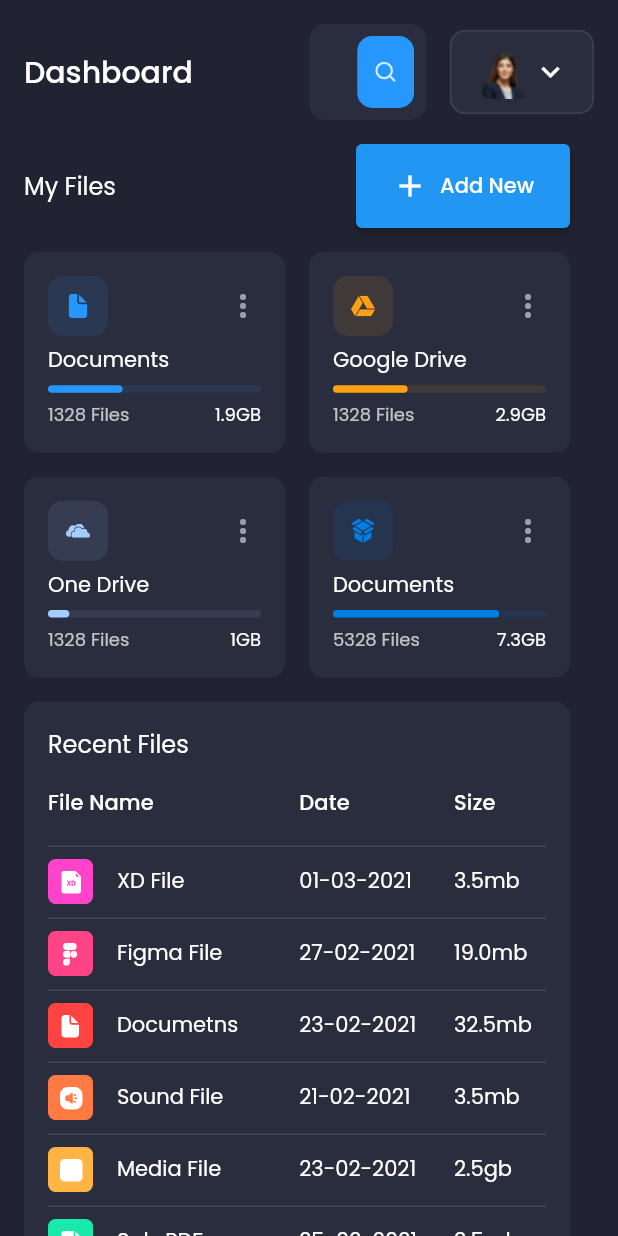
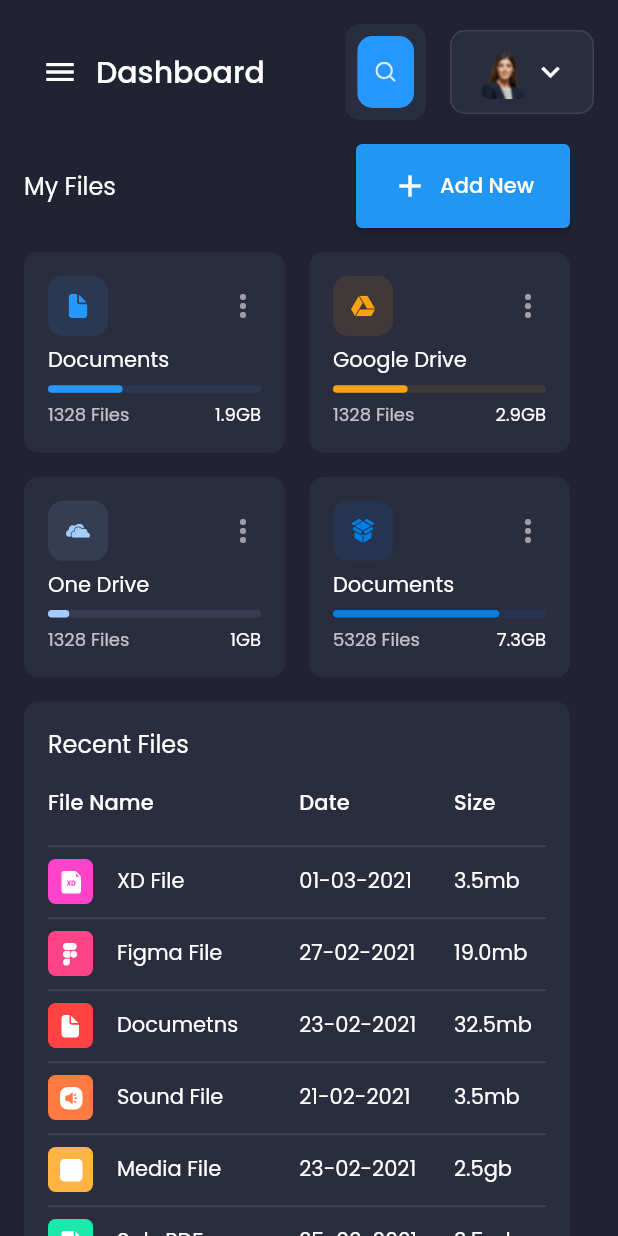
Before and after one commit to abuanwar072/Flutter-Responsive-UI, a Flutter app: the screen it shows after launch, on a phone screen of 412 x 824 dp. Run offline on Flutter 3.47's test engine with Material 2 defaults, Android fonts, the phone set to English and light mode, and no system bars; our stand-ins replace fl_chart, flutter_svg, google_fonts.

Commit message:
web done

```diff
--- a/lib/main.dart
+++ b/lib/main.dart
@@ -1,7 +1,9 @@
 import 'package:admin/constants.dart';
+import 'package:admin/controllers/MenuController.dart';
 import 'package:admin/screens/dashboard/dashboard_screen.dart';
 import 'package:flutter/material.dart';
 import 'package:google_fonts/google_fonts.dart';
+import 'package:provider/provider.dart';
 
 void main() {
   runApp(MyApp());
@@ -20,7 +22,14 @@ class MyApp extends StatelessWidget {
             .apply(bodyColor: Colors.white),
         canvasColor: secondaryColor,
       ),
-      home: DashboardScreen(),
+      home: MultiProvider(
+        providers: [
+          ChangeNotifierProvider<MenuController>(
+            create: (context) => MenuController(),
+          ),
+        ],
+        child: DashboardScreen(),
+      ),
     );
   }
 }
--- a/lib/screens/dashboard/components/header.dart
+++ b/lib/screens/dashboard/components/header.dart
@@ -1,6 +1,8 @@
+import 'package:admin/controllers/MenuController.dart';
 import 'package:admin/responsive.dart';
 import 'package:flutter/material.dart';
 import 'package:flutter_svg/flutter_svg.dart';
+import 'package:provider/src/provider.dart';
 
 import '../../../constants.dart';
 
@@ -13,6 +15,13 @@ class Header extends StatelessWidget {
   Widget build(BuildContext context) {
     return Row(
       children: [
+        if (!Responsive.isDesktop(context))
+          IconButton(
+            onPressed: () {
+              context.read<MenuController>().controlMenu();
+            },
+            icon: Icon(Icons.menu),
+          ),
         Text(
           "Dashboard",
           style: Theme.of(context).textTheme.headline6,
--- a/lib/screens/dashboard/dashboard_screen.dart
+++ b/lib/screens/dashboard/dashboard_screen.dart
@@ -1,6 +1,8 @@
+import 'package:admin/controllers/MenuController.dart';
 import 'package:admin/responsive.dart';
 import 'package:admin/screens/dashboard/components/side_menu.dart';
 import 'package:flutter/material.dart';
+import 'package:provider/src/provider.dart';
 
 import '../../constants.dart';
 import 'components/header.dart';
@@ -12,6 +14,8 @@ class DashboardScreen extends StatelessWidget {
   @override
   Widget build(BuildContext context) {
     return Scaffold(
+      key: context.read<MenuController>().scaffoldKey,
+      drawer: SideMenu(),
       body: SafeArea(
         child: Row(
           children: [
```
==
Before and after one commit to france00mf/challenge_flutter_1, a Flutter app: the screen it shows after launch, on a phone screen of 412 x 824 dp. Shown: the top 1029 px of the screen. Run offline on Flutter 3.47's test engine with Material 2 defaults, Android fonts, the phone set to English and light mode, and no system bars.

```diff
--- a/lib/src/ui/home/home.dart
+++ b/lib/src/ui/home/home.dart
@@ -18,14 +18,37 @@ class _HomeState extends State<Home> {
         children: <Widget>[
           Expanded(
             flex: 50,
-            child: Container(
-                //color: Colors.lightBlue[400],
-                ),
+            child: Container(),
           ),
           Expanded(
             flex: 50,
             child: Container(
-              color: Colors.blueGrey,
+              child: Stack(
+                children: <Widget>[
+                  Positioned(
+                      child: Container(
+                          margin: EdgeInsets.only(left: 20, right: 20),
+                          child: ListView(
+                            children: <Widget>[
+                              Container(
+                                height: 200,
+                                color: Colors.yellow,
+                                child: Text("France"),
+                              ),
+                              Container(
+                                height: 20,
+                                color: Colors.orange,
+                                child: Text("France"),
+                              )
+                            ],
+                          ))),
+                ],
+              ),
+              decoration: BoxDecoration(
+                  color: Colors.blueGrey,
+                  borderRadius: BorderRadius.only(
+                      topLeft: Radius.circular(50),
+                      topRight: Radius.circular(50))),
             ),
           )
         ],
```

→ **Work required**
Copy each line of the preceding material that contains "extends".

→ **Solution to this exercise**
@@ -20,7 +22,14 @@ class MyApp extends StatelessWidget {
@@ -13,6 +15,13 @@ class Header extends StatelessWidget {
@@ -12,6 +14,8 @@ class DashboardScreen extends StatelessWidget {
@@ -18,14 +18,37 @@ class _HomeState extends State<Home> {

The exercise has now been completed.